Whether you are relocating for family reasons or simply feel it is time for a fresh start in a new location, looking for a job in a city that's different from where you currently reside presents its own unique opportunities - and obstacles. Knowing this ahead of time and planning for it can help you be better prepared to position yourself for success. With that in mind, be sure to add these tips to your to-do list before getting started finding a job in a new city.
- Research your destination. This includes everything from housing costs to average salary ranges to finding out what the major employers are in the area. If you have a specific field/role in mind, also look into the volume job openings in that area. You want to make an informed decision about your potential move, and researching the area will help you decide if it is truly the right place for you - and your career goals.
- Networking is by far the best way to find a job, and it is even more important that you network when looking for a job in a different area. If you don't already know anyone in the city, you will have to be even more proactive with your networking. On professional networking sites such as LinkedIn, seek out and join groups that target both the geographic area and field in which you are looking to build connections. You might even try to connect with employees who work for the companies at which you are interested in pursuing opportunities.
- Don't forget to network with your fellow classmates, too. Going to school online means that you are in class with students from all over the map. Take advantage of their knowledge and insight into these different areas.
- Don't assume that companies are going to offer relocation assistance. If you are serious about your move, be ready to fund it.
- Don't lie about your address on your resume. If an employer wants you to come in for an interview and you are unable to schedule an appointment right away, or if they see that your current position is in a different area from where you say you are living, you will have to explain to them that you are living somewhere else. Spare yourself from going through this awkward moment that will leave a bad impression on the employer.
- Include both of your addresses if you can. If you know for sure where you are going to be living after your move, include that address as your "permanent address" on your resume, and where you are living currently as your "current address." This way, the employer will be able to see that your current address is only a temporary one.
This is just a short list of tips and suggestions to help you get started on finding a job in a new city. If you're a current AIU student or alumnus looking for more career advice, please contact the Career Services Department at 877-221-5800 Option 5 or at email@example.com for more guidance on this and other career search topics.

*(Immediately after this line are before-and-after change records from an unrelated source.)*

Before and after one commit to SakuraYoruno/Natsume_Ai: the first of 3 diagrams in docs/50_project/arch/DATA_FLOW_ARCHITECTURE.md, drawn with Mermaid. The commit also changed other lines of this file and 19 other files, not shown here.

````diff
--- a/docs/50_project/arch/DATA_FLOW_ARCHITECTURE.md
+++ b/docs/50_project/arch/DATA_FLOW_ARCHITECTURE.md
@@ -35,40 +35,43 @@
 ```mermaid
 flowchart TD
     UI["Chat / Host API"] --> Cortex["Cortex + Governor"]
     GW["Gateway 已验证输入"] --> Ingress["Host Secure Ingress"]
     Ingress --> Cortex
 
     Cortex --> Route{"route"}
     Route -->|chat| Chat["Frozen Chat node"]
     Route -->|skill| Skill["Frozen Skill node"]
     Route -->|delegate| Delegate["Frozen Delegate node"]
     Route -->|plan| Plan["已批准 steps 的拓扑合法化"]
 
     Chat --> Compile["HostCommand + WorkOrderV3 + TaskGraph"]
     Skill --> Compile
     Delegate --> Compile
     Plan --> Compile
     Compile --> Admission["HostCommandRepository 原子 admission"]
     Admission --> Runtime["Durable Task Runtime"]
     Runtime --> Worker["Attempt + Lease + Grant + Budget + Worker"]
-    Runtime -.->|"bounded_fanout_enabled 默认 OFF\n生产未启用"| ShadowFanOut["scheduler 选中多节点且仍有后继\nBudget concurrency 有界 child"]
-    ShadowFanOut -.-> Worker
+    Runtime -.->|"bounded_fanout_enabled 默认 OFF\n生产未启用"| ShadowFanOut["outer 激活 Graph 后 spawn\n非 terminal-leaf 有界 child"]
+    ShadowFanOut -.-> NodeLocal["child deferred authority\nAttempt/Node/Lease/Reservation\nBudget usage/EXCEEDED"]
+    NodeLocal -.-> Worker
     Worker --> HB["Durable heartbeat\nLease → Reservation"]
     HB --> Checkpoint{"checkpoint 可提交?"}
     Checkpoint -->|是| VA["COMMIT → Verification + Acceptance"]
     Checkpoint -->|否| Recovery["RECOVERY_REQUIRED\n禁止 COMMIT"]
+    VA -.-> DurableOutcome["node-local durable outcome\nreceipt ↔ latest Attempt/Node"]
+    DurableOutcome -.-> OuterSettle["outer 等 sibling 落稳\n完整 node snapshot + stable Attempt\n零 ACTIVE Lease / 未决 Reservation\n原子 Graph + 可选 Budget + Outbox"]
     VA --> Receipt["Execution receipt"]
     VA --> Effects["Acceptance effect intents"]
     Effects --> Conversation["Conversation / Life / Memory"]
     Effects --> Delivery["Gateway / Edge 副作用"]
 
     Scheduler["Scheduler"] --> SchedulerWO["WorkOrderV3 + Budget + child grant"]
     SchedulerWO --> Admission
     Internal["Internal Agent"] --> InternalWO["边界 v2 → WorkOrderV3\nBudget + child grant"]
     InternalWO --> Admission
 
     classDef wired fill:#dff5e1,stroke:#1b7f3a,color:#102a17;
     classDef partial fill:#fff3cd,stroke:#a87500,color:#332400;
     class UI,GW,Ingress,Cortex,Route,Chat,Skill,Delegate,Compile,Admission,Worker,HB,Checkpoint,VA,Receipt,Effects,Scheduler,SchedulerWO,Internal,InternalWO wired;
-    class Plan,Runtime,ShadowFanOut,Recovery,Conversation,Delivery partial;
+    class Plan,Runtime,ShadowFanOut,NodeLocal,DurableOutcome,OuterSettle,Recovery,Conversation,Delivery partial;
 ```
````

Interested in more posts on job search-related topics? Check out our Career Development blog.